After seven days, the unusual vessel, named Petburg, reached Děčín, the last Czech port on the way to Germany. But there the crew learned that sailing into Germany would not be as smooth, says one of the boat’s captains, Jan Kára.
“You need to have a certified small vessel operator, you need an engine on the boat to be able to steer clear of big boats, and so on.
“We can normally handle this by peddling but these were the conditions the German authorities set for us. But these issues only came to light here in Děčín.”
The boat has spent 10 days moored in the Děčín port while its crew has been trying to fulfil the German authorities’ requirements. But Jan Kára says that time has become an issue, and on Wednesday, they decided to abandon ship and continue on dry land.
“As we haven’t been to meet all the conditions, we decided to complete the journey in a different way. We are leaving the boat moored in Děčín.
“We will now finish the journey on old bikes that will be decorated with plastic bottles. When we come back, we’ll have the boat taken back to Nymburk.”
The voyage has attracted a lot of attention in the Czech Republic, both in the media and on the banks of the Elbe River.
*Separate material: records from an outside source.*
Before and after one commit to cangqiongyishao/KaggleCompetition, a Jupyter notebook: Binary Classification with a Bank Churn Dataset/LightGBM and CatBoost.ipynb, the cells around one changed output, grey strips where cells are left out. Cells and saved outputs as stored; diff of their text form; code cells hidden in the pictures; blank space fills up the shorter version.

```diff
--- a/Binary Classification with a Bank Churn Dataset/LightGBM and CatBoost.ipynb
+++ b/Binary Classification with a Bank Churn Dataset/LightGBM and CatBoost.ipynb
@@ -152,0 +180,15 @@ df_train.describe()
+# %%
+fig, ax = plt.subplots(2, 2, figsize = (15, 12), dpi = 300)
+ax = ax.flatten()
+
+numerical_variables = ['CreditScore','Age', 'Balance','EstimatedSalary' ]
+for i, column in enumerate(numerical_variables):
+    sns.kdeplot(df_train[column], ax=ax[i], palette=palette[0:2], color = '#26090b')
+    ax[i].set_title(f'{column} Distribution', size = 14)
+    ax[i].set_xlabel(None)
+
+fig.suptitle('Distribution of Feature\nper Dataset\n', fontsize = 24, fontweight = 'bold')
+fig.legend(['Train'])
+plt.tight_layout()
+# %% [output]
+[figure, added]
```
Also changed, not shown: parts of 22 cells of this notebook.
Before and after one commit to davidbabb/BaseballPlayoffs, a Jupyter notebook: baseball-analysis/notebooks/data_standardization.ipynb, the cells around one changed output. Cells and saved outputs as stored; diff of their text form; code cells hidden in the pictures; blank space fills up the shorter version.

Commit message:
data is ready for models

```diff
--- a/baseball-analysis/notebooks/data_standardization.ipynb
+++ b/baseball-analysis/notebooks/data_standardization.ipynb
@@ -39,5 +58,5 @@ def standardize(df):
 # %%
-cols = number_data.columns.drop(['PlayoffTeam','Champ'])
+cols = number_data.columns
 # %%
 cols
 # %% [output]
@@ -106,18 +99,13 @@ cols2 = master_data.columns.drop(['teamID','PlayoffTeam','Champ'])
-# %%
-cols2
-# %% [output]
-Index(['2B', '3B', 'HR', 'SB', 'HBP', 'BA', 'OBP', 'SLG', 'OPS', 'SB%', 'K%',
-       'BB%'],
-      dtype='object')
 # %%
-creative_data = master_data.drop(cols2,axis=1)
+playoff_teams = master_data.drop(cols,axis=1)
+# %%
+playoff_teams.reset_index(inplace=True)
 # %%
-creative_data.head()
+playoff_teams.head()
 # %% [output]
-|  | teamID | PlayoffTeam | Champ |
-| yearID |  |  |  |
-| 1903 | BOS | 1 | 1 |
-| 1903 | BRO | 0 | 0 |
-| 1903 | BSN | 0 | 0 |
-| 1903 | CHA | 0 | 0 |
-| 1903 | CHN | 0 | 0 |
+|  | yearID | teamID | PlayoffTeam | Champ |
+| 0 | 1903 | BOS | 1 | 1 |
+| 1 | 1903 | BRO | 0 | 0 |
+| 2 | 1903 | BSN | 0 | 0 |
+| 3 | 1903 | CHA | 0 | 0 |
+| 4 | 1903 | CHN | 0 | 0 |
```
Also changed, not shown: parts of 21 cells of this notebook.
The sailors say people would sometimes give them food, and some asked for a ride. Many onlookers also gave them messages to take with them to Hamburg.
“The first seven days were great, living on the boat and so on. But we got quite annoyed when we got stuck here. It will be different now when we go by bike but I think I’ll be glad for all of this after all.
“It has been a huge project we spent eight months on. It’s a pity we won’t make it there on our boat but the important thing is whether we have inspired others and whether it enriched us. And I believe this is in fact more valuable than if everything had gone as planned.”
It’s not clear when Jan Kára and the rest of the crew will eventually reach their destination. But the adventures say they have already started thinking about a new project for next summer.